### Your instructions
Below are the records; collect from them each line containing the string "Abschluss".

### Before-and-after change data
>>>>>

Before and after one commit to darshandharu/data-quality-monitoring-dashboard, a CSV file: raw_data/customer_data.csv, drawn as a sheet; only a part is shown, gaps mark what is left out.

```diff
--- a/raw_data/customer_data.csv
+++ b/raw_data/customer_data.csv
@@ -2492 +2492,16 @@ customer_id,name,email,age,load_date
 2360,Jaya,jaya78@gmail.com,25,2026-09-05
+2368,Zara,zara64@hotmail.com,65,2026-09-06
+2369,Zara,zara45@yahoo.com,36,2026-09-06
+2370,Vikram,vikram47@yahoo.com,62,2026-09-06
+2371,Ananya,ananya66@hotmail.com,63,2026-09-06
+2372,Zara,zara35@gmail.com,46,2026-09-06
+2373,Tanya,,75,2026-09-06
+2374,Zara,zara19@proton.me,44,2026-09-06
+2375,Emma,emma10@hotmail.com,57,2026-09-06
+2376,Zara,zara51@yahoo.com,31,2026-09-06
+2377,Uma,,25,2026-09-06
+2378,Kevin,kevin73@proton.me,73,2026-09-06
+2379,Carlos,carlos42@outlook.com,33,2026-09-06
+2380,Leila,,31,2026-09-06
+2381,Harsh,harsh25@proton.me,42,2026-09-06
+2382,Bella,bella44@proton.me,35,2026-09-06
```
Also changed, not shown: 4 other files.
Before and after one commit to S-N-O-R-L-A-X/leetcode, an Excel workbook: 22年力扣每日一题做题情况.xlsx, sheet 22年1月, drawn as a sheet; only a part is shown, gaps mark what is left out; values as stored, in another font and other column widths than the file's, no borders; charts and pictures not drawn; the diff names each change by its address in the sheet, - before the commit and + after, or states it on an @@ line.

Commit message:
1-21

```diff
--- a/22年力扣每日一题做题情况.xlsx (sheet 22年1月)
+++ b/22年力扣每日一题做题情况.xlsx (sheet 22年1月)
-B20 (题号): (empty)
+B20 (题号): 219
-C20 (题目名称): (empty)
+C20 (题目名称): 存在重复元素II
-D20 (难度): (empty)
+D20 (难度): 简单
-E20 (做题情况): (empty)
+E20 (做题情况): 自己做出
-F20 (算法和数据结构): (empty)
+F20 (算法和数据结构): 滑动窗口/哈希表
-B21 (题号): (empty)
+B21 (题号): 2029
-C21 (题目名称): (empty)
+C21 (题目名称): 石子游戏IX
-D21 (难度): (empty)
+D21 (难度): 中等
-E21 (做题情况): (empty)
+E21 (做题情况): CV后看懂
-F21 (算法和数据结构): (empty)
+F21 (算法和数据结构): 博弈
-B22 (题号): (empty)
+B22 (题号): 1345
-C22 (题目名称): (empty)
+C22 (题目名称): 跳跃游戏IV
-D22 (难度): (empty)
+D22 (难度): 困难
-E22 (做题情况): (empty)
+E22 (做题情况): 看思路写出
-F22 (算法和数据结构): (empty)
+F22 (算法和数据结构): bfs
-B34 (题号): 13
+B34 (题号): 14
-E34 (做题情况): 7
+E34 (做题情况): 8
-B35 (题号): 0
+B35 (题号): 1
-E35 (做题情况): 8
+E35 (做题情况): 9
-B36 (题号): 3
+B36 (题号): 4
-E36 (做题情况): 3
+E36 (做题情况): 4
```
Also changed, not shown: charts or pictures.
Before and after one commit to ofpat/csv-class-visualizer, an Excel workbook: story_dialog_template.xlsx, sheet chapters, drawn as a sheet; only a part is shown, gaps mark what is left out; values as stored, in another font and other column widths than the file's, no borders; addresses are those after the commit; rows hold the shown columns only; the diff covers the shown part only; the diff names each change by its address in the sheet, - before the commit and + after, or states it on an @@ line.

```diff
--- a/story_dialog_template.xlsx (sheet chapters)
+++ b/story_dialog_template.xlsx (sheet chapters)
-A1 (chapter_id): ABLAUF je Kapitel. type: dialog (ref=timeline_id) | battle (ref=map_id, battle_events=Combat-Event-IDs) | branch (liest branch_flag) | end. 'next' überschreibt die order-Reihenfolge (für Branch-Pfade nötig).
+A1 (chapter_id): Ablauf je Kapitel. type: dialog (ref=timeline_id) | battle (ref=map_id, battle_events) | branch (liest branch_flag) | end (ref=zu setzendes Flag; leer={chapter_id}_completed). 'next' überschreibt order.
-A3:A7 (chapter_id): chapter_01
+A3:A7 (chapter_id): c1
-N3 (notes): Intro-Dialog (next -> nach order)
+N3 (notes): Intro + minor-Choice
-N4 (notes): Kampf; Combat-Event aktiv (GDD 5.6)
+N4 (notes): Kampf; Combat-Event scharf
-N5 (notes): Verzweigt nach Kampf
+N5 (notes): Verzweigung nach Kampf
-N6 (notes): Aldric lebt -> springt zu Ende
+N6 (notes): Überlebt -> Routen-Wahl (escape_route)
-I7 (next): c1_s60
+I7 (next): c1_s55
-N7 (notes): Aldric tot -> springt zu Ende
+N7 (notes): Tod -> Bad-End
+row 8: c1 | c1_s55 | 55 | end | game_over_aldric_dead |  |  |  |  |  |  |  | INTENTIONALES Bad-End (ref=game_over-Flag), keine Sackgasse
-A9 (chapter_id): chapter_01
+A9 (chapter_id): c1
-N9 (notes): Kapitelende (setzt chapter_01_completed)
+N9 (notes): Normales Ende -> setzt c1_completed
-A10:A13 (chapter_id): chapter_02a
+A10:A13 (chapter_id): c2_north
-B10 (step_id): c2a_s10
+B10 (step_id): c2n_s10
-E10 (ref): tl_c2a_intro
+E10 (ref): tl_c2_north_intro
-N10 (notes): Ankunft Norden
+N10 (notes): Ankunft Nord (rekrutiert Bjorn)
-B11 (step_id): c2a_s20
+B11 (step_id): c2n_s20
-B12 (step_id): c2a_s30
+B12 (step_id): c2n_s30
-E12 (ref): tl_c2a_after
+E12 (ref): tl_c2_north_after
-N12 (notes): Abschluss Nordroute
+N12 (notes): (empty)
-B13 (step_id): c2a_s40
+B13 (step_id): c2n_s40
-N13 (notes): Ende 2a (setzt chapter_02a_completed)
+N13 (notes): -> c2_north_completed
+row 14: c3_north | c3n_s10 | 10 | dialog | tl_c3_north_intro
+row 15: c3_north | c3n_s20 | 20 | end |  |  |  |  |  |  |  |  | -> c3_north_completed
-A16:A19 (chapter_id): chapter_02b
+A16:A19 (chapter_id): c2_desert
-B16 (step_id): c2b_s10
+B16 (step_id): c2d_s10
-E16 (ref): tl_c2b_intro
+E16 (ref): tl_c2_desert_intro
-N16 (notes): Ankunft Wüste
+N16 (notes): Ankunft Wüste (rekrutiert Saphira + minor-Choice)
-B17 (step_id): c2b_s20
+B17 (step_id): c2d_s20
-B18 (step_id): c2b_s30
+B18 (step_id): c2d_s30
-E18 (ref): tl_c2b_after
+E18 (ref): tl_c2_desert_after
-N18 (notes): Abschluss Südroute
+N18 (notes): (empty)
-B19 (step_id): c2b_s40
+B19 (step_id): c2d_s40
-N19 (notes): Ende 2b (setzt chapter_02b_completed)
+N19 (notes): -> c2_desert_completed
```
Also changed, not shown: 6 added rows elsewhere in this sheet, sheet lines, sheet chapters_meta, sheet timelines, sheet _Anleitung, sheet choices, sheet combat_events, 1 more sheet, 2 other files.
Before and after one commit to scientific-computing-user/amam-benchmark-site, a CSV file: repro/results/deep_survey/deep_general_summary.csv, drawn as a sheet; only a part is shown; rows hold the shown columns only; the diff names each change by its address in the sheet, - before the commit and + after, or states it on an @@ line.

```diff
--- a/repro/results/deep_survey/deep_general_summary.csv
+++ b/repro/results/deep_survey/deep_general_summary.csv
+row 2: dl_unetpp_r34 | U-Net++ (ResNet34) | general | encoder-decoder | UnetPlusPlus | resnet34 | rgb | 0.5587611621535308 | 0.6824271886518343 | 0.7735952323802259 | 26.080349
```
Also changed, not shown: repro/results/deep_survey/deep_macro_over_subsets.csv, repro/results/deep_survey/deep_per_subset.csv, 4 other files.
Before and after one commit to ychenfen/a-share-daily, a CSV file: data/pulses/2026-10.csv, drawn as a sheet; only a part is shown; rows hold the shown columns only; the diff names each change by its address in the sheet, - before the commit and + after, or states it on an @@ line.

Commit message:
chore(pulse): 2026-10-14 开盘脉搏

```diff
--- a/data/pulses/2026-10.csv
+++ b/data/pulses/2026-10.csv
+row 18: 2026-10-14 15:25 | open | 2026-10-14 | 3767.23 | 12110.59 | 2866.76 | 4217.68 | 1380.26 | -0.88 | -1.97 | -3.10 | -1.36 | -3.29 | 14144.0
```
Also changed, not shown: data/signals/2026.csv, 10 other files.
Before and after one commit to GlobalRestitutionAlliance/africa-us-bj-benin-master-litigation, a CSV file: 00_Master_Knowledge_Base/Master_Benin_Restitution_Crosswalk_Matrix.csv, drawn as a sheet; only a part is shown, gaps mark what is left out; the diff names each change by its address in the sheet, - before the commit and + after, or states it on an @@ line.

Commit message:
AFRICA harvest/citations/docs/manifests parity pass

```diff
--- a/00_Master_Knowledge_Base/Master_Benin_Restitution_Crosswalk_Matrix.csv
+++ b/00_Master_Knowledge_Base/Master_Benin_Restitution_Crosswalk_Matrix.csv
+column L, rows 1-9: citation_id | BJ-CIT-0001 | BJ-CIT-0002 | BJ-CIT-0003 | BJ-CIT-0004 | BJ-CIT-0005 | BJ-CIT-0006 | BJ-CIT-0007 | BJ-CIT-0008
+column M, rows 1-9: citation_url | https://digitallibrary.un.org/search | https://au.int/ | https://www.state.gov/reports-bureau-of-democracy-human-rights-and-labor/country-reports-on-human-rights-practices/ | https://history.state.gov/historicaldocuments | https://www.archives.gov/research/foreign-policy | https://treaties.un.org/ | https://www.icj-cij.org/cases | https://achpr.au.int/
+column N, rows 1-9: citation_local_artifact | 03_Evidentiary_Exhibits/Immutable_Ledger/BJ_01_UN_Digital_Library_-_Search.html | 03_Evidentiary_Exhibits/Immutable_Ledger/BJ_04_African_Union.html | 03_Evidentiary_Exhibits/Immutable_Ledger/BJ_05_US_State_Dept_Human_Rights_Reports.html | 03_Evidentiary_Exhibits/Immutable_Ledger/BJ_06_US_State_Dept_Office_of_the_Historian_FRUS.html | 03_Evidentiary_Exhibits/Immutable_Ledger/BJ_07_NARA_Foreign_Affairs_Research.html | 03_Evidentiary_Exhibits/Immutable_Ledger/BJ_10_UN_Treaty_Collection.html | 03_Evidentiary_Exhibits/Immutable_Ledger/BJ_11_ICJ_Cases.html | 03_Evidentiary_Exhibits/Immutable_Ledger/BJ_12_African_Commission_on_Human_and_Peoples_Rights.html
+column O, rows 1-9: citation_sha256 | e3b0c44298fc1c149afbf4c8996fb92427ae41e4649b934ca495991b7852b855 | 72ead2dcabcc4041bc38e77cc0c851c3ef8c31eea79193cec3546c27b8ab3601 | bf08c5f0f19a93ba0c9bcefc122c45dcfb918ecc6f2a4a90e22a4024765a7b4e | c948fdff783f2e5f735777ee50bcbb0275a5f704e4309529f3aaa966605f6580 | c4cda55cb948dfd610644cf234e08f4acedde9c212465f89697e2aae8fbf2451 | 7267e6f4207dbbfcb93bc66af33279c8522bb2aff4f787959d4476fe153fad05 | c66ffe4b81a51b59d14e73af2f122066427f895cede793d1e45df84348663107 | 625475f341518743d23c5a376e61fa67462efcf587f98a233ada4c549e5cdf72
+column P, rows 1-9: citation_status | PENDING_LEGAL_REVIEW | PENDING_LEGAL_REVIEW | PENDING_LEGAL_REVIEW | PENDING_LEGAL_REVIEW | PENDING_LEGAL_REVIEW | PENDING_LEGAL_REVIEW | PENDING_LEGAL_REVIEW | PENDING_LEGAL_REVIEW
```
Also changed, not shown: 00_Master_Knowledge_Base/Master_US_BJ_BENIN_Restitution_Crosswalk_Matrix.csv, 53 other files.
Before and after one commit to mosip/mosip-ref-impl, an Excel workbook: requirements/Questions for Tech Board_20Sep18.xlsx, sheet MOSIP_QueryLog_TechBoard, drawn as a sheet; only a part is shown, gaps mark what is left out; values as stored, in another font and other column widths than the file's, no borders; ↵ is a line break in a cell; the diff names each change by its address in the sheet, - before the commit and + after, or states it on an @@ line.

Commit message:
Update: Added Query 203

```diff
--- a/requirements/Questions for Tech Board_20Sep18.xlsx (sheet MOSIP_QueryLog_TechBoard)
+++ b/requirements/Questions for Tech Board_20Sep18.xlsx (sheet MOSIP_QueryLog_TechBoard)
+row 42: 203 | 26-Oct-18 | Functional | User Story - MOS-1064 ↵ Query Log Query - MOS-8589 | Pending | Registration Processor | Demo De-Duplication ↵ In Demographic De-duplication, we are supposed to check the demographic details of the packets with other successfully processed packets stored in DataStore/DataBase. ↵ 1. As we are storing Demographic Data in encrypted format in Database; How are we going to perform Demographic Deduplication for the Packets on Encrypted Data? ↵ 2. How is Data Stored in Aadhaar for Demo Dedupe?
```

<<<<<

### Answer to this task
-N12 (notes): Abschluss Nordroute
-N18 (notes): Abschluss Südroute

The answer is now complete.